[Opening Extracted information section]

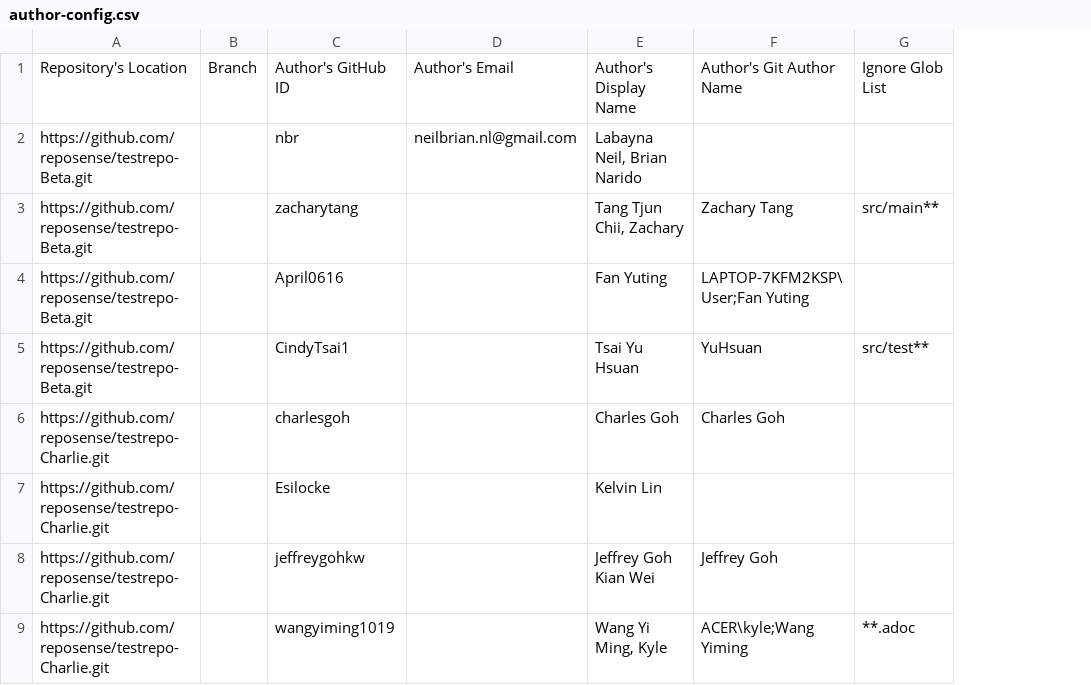
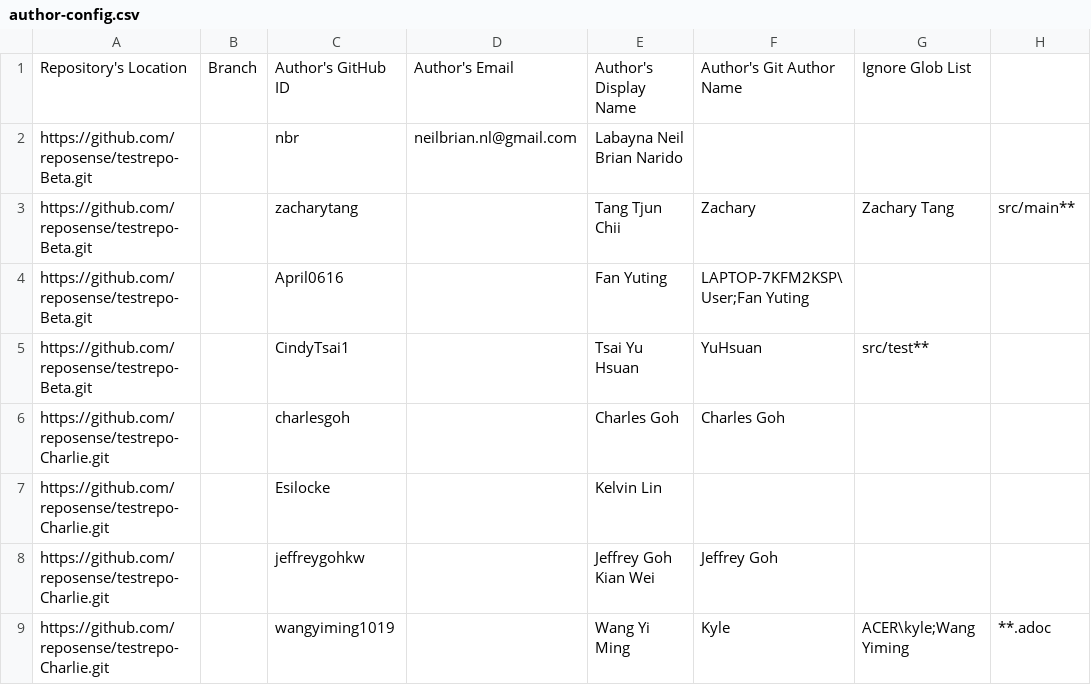
Before and after one commit to reposense/RepoSense, a CSV file: src/systemtest/resources/author-config.csv, drawn as a sheet; addresses are those after the commit; the diff names each change by its address in the sheet, - before the commit and + after, or states it on an @@ line.

```diff
--- a/src/systemtest/resources/author-config.csv
+++ b/src/systemtest/resources/author-config.csv
+column G, rows 1-9: Ignore Glob List |  | Zachary Tang |  | src/test** |  |  |  | ACER\kyle;Wang Yiming
-H1: Ignore Glob List
+H1: (empty)
-E2: Labayna Neil, Brian Narido
+E2: Labayna Neil Brian Narido
-E3: Tang Tjun Chii, Zachary
+E3: Tang Tjun Chii
-F3: Zachary Tang
+F3: Zachary
-H5: src/test**
+H5: (empty)
-E9: Wang Yi Ming, Kyle
+E9: Wang Yi Ming
-F9: ACER\kyle;Wang Yiming
+F9: Kyle
```
Also changed, not shown: author-config.csv.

[Closing Extracted information section]

Task brief » Each entry above must be set down word for word; none of its pictures belong in the copy.

Written answer »
Before and after one commit to reposense/RepoSense, a CSV file: src/systemtest/resources/author-config.csv, drawn as a sheet; addresses are those after the commit; the diff names each change by its address in the sheet, - before the commit and + after, or states it on an @@ line.

```diff
--- a/src/systemtest/resources/author-config.csv
+++ b/src/systemtest/resources/author-config.csv
+column G, rows 1-9: Ignore Glob List |  | Zachary Tang |  | src/test** |  |  |  | ACER\kyle;Wang Yiming
-H1: Ignore Glob List
+H1: (empty)
-E2: Labayna Neil, Brian Narido
+E2: Labayna Neil Brian Narido
-E3: Tang Tjun Chii, Zachary
+E3: Tang Tjun Chii
-F3: Zachary Tang
+F3: Zachary
-H5: src/test**
+H5: (empty)
-E9: Wang Yi Ming, Kyle
+E9: Wang Yi Ming
-F9: ACER\kyle;Wang Yiming
+F9: Kyle
```
Also changed, not shown: author-config.csv.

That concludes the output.